* [TASK TO CARRY OUT] Go through the material below and please tally the lines that hold the word "plays"; the number alone is the answer.

* [AVAILABLE RECORDS]

────────────────

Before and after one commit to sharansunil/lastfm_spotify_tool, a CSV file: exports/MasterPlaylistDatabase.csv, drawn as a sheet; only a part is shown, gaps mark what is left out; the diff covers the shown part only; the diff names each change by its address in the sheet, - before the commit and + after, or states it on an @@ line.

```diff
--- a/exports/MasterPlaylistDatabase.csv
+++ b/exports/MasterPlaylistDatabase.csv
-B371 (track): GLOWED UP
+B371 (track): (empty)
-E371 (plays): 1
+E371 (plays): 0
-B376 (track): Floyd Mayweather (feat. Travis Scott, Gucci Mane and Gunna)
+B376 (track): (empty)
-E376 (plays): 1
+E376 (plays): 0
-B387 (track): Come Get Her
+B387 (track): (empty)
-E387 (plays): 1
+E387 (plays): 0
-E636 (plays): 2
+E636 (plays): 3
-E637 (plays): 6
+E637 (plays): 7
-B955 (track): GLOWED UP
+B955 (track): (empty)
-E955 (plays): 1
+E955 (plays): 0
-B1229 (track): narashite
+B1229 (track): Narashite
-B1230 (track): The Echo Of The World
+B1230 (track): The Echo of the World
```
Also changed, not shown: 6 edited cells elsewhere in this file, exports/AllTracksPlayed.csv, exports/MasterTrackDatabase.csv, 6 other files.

────────────────

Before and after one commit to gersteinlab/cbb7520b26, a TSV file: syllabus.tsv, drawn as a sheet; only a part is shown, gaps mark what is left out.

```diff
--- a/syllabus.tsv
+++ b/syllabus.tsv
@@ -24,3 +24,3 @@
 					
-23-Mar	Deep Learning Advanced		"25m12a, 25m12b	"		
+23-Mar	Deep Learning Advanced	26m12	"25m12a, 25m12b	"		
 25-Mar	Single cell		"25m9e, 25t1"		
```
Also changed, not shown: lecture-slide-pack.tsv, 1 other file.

────────────────

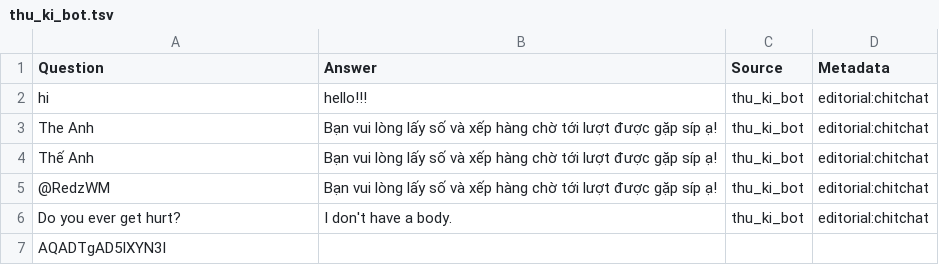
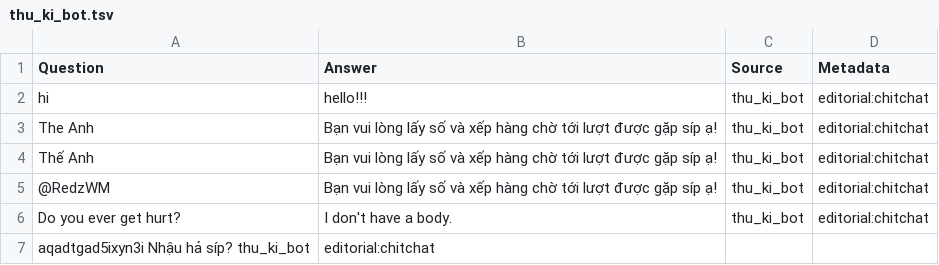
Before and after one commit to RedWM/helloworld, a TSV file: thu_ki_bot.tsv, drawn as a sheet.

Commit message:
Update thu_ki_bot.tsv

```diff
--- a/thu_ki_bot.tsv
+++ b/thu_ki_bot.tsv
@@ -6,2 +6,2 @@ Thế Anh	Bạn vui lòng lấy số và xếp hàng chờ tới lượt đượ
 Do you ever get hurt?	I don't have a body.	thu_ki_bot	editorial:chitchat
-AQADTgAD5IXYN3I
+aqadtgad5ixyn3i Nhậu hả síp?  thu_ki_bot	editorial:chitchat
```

────────────────

* [TASK RESPONSE] 12